### To do
Report back every line in the data that includes the string "label".

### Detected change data
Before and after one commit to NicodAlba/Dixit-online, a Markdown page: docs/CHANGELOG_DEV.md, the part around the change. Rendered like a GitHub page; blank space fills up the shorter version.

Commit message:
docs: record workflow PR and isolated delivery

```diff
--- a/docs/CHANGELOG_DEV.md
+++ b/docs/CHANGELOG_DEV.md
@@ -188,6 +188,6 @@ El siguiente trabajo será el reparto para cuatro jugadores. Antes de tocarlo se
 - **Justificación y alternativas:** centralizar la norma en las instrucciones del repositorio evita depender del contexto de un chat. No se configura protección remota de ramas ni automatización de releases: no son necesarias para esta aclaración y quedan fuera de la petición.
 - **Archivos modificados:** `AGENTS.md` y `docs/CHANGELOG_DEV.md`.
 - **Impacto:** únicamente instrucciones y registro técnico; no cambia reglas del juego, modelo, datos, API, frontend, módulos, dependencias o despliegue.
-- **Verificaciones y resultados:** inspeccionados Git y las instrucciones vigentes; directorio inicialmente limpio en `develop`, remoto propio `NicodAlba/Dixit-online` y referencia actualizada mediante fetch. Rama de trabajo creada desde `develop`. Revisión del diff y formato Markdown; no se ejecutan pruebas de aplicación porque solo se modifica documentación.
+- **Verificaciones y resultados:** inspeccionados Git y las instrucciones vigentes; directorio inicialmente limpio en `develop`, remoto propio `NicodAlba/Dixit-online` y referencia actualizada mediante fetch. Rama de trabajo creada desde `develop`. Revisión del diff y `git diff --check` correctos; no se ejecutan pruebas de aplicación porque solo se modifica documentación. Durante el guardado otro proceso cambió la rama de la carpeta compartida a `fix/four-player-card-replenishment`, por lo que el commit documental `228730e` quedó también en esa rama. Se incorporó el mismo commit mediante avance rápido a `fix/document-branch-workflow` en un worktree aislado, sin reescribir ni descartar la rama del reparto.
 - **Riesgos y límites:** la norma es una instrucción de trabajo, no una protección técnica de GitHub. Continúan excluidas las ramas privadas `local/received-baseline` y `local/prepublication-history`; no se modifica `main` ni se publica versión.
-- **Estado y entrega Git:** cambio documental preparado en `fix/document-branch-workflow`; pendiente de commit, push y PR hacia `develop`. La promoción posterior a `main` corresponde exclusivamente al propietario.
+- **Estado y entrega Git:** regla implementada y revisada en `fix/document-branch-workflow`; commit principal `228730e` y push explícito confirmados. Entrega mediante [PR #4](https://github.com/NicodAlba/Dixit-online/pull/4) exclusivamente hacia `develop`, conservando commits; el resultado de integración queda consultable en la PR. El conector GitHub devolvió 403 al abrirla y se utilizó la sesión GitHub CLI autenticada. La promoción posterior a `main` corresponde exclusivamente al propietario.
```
...
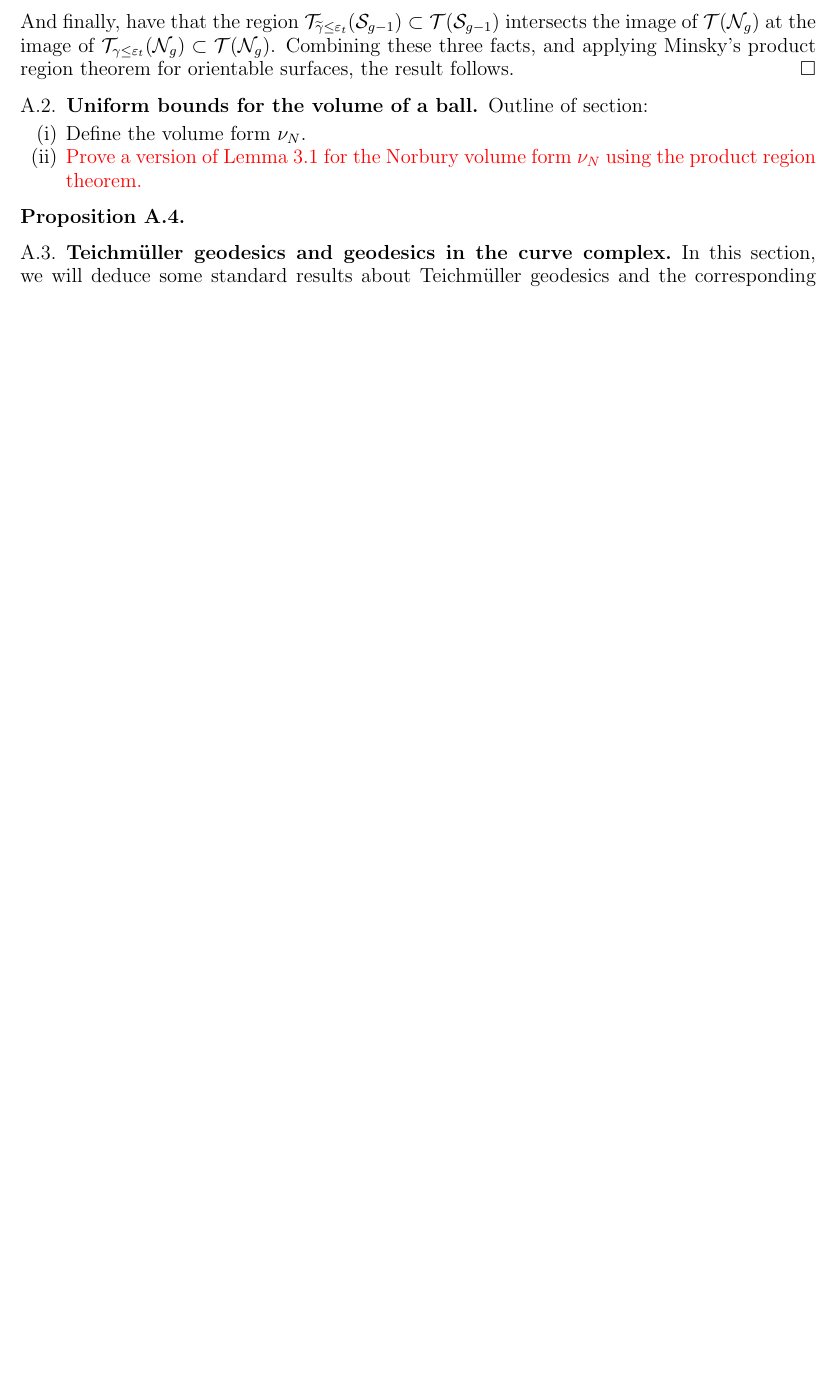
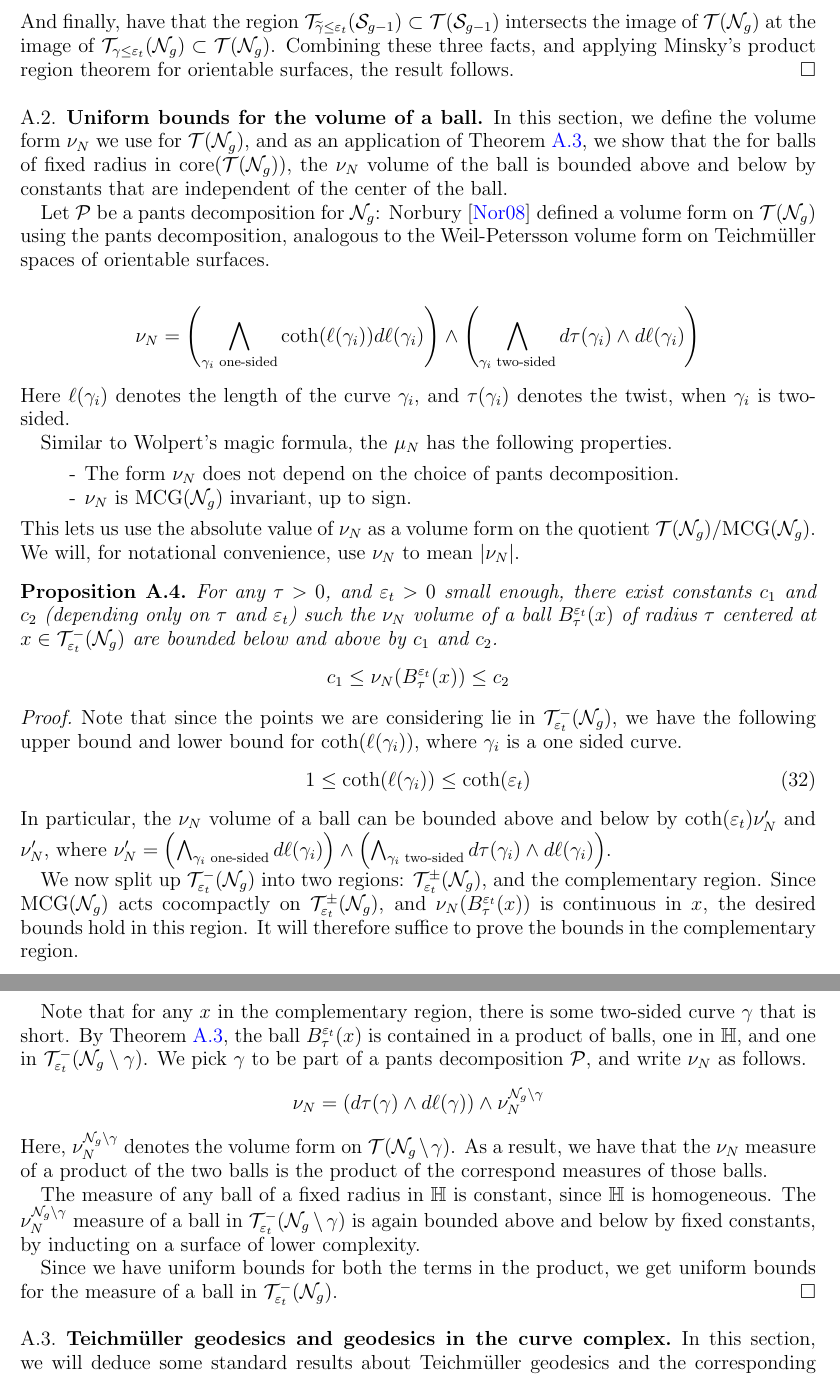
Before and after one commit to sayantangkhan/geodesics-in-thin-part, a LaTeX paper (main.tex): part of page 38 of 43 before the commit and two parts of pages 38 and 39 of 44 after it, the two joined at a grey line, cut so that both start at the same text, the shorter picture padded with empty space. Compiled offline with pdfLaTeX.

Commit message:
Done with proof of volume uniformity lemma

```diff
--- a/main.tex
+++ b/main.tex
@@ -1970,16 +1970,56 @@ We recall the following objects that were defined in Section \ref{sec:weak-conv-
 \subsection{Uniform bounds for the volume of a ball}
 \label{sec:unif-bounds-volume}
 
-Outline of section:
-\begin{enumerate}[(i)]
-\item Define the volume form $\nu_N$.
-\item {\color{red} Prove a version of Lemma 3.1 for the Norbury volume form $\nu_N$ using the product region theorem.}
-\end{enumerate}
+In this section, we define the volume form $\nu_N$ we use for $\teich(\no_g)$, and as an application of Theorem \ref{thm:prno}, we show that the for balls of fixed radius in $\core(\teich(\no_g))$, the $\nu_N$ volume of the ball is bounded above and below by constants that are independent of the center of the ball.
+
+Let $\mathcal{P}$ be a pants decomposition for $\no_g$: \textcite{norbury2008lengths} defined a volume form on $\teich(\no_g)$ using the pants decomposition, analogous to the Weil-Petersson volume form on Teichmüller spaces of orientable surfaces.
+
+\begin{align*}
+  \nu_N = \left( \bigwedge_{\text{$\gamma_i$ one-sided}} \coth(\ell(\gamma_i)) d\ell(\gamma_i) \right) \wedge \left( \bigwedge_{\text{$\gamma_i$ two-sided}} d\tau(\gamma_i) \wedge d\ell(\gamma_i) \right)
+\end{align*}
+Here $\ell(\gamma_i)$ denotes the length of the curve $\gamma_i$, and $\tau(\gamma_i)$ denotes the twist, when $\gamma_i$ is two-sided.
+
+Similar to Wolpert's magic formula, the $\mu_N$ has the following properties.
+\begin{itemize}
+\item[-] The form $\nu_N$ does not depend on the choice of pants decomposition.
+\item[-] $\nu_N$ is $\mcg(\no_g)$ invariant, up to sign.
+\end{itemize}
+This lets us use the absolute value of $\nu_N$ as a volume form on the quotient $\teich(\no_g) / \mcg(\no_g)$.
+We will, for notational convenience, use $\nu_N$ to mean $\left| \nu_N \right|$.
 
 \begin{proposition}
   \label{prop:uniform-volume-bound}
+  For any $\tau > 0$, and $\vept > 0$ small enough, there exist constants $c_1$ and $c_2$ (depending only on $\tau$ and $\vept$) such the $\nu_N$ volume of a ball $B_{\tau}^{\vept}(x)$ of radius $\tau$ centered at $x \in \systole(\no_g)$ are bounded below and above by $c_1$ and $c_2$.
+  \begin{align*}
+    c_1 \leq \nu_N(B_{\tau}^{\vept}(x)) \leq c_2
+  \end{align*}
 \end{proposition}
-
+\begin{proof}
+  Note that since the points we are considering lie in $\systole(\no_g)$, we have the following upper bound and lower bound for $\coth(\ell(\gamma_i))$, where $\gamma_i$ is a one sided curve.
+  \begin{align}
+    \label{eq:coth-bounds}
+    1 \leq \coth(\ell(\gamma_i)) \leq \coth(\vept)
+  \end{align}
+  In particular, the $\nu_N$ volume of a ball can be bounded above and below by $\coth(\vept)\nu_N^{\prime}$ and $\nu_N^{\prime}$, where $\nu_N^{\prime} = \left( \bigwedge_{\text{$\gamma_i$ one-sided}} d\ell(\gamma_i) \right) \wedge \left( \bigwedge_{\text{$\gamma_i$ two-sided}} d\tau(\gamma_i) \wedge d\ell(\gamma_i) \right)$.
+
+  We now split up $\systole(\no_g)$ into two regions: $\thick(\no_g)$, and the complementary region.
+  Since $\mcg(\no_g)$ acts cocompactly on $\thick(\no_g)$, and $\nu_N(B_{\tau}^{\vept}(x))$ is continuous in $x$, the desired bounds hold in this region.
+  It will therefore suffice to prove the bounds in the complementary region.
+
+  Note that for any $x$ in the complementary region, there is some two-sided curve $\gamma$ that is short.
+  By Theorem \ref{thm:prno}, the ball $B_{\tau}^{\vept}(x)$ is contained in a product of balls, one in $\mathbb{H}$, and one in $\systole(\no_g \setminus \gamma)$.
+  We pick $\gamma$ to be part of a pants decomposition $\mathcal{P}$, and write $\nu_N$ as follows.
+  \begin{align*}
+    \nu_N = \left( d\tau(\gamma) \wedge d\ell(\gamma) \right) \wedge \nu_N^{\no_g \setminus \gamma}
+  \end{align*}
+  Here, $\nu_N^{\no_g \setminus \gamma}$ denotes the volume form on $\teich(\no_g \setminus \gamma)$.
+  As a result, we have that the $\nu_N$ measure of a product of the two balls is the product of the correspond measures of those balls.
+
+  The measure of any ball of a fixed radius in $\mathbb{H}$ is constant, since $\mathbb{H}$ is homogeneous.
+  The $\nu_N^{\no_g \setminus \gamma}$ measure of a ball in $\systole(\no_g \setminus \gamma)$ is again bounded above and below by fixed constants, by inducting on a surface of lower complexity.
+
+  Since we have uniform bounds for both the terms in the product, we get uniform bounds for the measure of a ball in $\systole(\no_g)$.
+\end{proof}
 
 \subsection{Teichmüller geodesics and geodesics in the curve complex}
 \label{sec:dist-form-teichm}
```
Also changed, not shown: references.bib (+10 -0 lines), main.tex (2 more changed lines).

### Written answer
 \label{sec:unif-bounds-volume}
   \label{prop:uniform-volume-bound}
+    \label{eq:coth-bounds}
 \label{sec:dist-form-teichm}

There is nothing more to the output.